__Task statement__. Nothing should differ between your answer and the records.

__Supplied records__.
Content starts
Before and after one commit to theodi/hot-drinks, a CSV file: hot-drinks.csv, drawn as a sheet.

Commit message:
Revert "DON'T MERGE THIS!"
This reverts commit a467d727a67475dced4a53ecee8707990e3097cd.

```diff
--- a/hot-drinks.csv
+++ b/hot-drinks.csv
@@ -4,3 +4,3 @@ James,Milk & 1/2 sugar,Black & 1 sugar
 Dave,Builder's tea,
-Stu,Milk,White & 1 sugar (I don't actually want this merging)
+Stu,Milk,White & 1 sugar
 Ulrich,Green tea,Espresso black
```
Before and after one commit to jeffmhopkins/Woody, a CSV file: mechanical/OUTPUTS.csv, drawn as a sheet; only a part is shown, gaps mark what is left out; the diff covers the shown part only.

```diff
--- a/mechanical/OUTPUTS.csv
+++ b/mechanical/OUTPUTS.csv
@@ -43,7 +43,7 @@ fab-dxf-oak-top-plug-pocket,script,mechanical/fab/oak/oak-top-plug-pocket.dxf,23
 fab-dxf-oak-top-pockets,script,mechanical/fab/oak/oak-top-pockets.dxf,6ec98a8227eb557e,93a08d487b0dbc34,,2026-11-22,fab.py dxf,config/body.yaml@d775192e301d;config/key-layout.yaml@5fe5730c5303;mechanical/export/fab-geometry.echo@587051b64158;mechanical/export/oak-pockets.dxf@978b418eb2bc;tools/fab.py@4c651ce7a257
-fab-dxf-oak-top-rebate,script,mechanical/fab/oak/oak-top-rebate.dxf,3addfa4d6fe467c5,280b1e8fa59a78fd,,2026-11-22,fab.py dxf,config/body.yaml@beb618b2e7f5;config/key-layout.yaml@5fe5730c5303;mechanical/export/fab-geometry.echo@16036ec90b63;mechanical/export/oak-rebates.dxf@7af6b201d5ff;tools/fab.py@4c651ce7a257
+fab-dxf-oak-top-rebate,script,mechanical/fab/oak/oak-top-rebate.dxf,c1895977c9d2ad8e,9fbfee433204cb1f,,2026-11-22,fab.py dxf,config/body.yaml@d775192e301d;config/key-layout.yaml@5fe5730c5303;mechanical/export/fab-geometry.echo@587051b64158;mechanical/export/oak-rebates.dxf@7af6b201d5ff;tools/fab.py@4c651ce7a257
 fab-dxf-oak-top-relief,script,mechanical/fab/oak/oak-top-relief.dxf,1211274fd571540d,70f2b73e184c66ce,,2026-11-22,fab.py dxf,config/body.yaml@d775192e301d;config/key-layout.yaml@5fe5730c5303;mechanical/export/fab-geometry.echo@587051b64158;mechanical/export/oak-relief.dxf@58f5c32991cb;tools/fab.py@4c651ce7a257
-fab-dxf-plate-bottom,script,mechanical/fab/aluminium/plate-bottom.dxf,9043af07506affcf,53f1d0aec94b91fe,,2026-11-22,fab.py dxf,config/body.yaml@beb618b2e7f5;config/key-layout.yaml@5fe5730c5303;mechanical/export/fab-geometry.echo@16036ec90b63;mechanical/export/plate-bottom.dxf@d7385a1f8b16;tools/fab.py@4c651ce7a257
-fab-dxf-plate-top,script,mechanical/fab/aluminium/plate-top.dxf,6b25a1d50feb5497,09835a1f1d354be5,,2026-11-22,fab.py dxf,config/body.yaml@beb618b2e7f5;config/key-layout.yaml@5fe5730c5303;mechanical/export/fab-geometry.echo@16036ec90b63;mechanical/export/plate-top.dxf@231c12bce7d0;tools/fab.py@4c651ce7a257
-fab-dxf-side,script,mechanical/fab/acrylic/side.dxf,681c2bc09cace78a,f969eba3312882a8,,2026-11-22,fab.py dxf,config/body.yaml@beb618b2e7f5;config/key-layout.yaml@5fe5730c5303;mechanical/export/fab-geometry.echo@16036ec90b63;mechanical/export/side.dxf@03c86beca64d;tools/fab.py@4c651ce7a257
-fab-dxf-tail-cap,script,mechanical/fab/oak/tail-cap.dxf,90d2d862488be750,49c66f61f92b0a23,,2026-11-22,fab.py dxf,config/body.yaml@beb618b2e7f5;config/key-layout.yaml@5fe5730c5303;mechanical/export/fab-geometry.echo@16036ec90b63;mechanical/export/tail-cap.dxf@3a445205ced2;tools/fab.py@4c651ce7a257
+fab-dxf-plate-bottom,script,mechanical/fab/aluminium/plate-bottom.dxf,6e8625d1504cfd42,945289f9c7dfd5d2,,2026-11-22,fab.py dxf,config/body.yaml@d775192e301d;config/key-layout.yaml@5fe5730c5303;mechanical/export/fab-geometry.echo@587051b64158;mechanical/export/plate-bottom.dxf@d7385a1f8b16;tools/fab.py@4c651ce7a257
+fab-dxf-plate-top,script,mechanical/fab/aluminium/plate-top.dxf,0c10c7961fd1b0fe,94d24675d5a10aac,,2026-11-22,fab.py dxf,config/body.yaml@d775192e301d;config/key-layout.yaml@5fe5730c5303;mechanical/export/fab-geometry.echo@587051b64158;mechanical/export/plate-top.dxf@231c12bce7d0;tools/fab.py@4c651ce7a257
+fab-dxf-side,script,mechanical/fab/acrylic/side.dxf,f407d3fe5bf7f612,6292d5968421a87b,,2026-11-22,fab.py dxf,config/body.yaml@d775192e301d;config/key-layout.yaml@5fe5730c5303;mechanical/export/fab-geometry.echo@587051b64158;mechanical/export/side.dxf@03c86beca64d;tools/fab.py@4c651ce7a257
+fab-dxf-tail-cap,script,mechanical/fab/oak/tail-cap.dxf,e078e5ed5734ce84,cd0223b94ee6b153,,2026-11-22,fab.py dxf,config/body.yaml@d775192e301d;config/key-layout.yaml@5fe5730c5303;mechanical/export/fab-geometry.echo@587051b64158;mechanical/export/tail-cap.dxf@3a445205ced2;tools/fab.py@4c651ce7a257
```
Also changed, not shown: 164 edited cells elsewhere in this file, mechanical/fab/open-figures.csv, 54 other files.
Content ends
__The answer__.
Before and after one commit to theodi/hot-drinks, a CSV file: hot-drinks.csv, drawn as a sheet.

Commit message:
Revert "DON'T MERGE THIS!"
This reverts commit a467d727a67475dced4a53ecee8707990e3097cd.

```diff
--- a/hot-drinks.csv
+++ b/hot-drinks.csv
@@ -4,3 +4,3 @@ James,Milk & 1/2 sugar,Black & 1 sugar
 Dave,Builder's tea,
-Stu,Milk,White & 1 sugar (I don't actually want this merging)
+Stu,Milk,White & 1 sugar
 Ulrich,Green tea,Espresso black
```
Before and after one commit to jeffmhopkins/Woody, a CSV file: mechanical/OUTPUTS.csv, drawn as a sheet; only a part is shown, gaps mark what is left out; the diff covers the shown part only.

```diff
--- a/mechanical/OUTPUTS.csv
+++ b/mechanical/OUTPUTS.csv
@@ -43,7 +43,7 @@ fab-dxf-oak-top-plug-pocket,script,mechanical/fab/oak/oak-top-plug-pocket.dxf,23
 fab-dxf-oak-top-pockets,script,mechanical/fab/oak/oak-top-pockets.dxf,6ec98a8227eb557e,93a08d487b0dbc34,,2026-11-22,fab.py dxf,config/body.yaml@d775192e301d;config/key-layout.yaml@5fe5730c5303;mechanical/export/fab-geometry.echo@587051b64158;mechanical/export/oak-pockets.dxf@978b418eb2bc;tools/fab.py@4c651ce7a257
-fab-dxf-oak-top-rebate,script,mechanical/fab/oak/oak-top-rebate.dxf,3addfa4d6fe467c5,280b1e8fa59a78fd,,2026-11-22,fab.py dxf,config/body.yaml@beb618b2e7f5;config/key-layout.yaml@5fe5730c5303;mechanical/export/fab-geometry.echo@16036ec90b63;mechanical/export/oak-rebates.dxf@7af6b201d5ff;tools/fab.py@4c651ce7a257
+fab-dxf-oak-top-rebate,script,mechanical/fab/oak/oak-top-rebate.dxf,c1895977c9d2ad8e,9fbfee433204cb1f,,2026-11-22,fab.py dxf,config/body.yaml@d775192e301d;config/key-layout.yaml@5fe5730c5303;mechanical/export/fab-geometry.echo@587051b64158;mechanical/export/oak-rebates.dxf@7af6b201d5ff;tools/fab.py@4c651ce7a257
 fab-dxf-oak-top-relief,script,mechanical/fab/oak/oak-top-relief.dxf,1211274fd571540d,70f2b73e184c66ce,,2026-11-22,fab.py dxf,config/body.yaml@d775192e301d;config/key-layout.yaml@5fe5730c5303;mechanical/export/fab-geometry.echo@587051b64158;mechanical/export/oak-relief.dxf@58f5c32991cb;tools/fab.py@4c651ce7a257
-fab-dxf-plate-bottom,script,mechanical/fab/aluminium/plate-bottom.dxf,9043af07506affcf,53f1d0aec94b91fe,,2026-11-22,fab.py dxf,config/body.yaml@beb618b2e7f5;config/key-layout.yaml@5fe5730c5303;mechanical/export/fab-geometry.echo@16036ec90b63;mechanical/export/plate-bottom.dxf@d7385a1f8b16;tools/fab.py@4c651ce7a257
-fab-dxf-plate-top,script,mechanical/fab/aluminium/plate-top.dxf,6b25a1d50feb5497,09835a1f1d354be5,,2026-11-22,fab.py dxf,config/body.yaml@beb618b2e7f5;config/key-layout.yaml@5fe5730c5303;mechanical/export/fab-geometry.echo@16036ec90b63;mechanical/export/plate-top.dxf@231c12bce7d0;tools/fab.py@4c651ce7a257
-fab-dxf-side,script,mechanical/fab/acrylic/side.dxf,681c2bc09cace78a,f969eba3312882a8,,2026-11-22,fab.py dxf,config/body.yaml@beb618b2e7f5;config/key-layout.yaml@5fe5730c5303;mechanical/export/fab-geometry.echo@16036ec90b63;mechanical/export/side.dxf@03c86beca64d;tools/fab.py@4c651ce7a257
-fab-dxf-tail-cap,script,mechanical/fab/oak/tail-cap.dxf,90d2d862488be750,49c66f61f92b0a23,,2026-11-22,fab.py dxf,config/body.yaml@beb618b2e7f5;config/key-layout.yaml@5fe5730c5303;mechanical/export/fab-geometry.echo@16036ec90b63;mechanical/export/tail-cap.dxf@3a445205ced2;tools/fab.py@4c651ce7a257
+fab-dxf-plate-bottom,script,mechanical/fab/aluminium/plate-bottom.dxf,6e8625d1504cfd42,945289f9c7dfd5d2,,2026-11-22,fab.py dxf,config/body.yaml@d775192e301d;config/key-layout.yaml@5fe5730c5303;mechanical/export/fab-geometry.echo@587051b64158;mechanical/export/plate-bottom.dxf@d7385a1f8b16;tools/fab.py@4c651ce7a257
+fab-dxf-plate-top,script,mechanical/fab/aluminium/plate-top.dxf,0c10c7961fd1b0fe,94d24675d5a10aac,,2026-11-22,fab.py dxf,config/body.yaml@d775192e301d;config/key-layout.yaml@5fe5730c5303;mechanical/export/fab-geometry.echo@587051b64158;mechanical/export/plate-top.dxf@231c12bce7d0;tools/fab.py@4c651ce7a257
+fab-dxf-side,script,mechanical/fab/acrylic/side.dxf,f407d3fe5bf7f612,6292d5968421a87b,,2026-11-22,fab.py dxf,config/body.yaml@d775192e301d;config/key-layout.yaml@5fe5730c5303;mechanical/export/fab-geometry.echo@587051b64158;mechanical/export/side.dxf@03c86beca64d;tools/fab.py@4c651ce7a257
+fab-dxf-tail-cap,script,mechanical/fab/oak/tail-cap.dxf,e078e5ed5734ce84,cd0223b94ee6b153,,2026-11-22,fab.py dxf,config/body.yaml@d775192e301d;config/key-layout.yaml@5fe5730c5303;mechanical/export/fab-geometry.echo@587051b64158;mechanical/export/tail-cap.dxf@3a445205ced2;tools/fab.py@4c651ce7a257
```
Also changed, not shown: 164 edited cells elsewhere in this file, mechanical/fab/open-figures.csv, 54 other files.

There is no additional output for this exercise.